We know that wealth can make you selfish, but does it make you an addict?
This weekend in the New York Times, a former hedge fund trader named Sam Polk argued that earning multimillion-dollar bonuses causes something akin to an alcohol or drug addiction—prompting rage and an uncontrollable desire for more. It’s an intriguing theory and one that would explain the sometimes inexplicable behavior of certain folks on Wall Street who seem willing to destroy themselves and their companies rather than be satisfied with the millions or billions they already have. Polk provides a fascinating glimpse into the mindset of a trader in the throes of money-lust, but there’s little scientific evidence to back up the addiction theory.

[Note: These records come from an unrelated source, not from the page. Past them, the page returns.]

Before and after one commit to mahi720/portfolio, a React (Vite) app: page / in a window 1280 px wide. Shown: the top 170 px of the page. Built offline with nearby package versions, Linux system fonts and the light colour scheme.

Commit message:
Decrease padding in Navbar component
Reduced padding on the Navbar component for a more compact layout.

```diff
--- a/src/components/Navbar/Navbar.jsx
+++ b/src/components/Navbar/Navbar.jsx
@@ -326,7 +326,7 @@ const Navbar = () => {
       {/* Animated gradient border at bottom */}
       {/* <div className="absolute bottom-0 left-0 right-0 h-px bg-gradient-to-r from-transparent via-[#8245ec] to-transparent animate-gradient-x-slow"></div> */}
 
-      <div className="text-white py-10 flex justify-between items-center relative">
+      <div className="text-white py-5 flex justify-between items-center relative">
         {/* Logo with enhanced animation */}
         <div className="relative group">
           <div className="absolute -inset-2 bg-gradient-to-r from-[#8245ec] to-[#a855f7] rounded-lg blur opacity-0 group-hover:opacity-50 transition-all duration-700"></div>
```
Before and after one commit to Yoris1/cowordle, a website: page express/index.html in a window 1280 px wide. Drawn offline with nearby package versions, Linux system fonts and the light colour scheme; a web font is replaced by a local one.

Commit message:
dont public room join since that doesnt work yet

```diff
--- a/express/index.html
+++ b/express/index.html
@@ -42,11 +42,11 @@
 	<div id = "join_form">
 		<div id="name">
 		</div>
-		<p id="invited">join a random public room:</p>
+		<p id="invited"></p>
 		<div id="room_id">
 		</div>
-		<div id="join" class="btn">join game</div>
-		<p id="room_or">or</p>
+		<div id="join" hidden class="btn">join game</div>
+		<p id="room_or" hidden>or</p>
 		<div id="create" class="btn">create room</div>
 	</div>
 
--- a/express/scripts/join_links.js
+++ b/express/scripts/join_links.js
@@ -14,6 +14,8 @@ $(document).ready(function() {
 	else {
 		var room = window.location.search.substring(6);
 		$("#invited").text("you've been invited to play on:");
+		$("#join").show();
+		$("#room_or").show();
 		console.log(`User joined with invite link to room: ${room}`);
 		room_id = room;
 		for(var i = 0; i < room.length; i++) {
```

Polk was one of many young men who read Michael Lewis’s book Liar’s Poker about his time as a bond salesman at Salomon Brothers in the 1980s and was inspired (to Lewis’s horror) to head to Wall Street to seek his fortune. “When I walked onto that trading floor for the first time and saw the glowing flat-screen TVs, high-tech computer monitors, and phone turrets with enough dials, knobs, and buttons to make it seem like the cockpit of a fighter plane, I knew exactly what I wanted to do with the rest of my life,” Polk writes. He wanted to be rich.
He spent several years lurching toward that goal, eventually becoming a bond and credit-default-swap trader who made a fortune when the economy crashed, earning a $3.6 million bonus in 2010. Still, it wasn’t enough, and the fact that guys sitting next to him had made more drove him crazy. “Ever see what a drug addict is like when he’s used up his junk? He’ll do anything—walk 20 miles in the snow, rob a grandma—to get a fix,” Polk writes. “Wall Street was like that. In the months before bonuses were handed out, the trading floor started to feel like a neighborhood in The Wire when the heroin runs out.”
While there may be similarities between the behavior of a junkie and certain hungry young men on Wall Street, chemical addiction has both physiological and genetic roots, while the uncontrollable desire for money that Polk describes is more environmental. It’s called greed.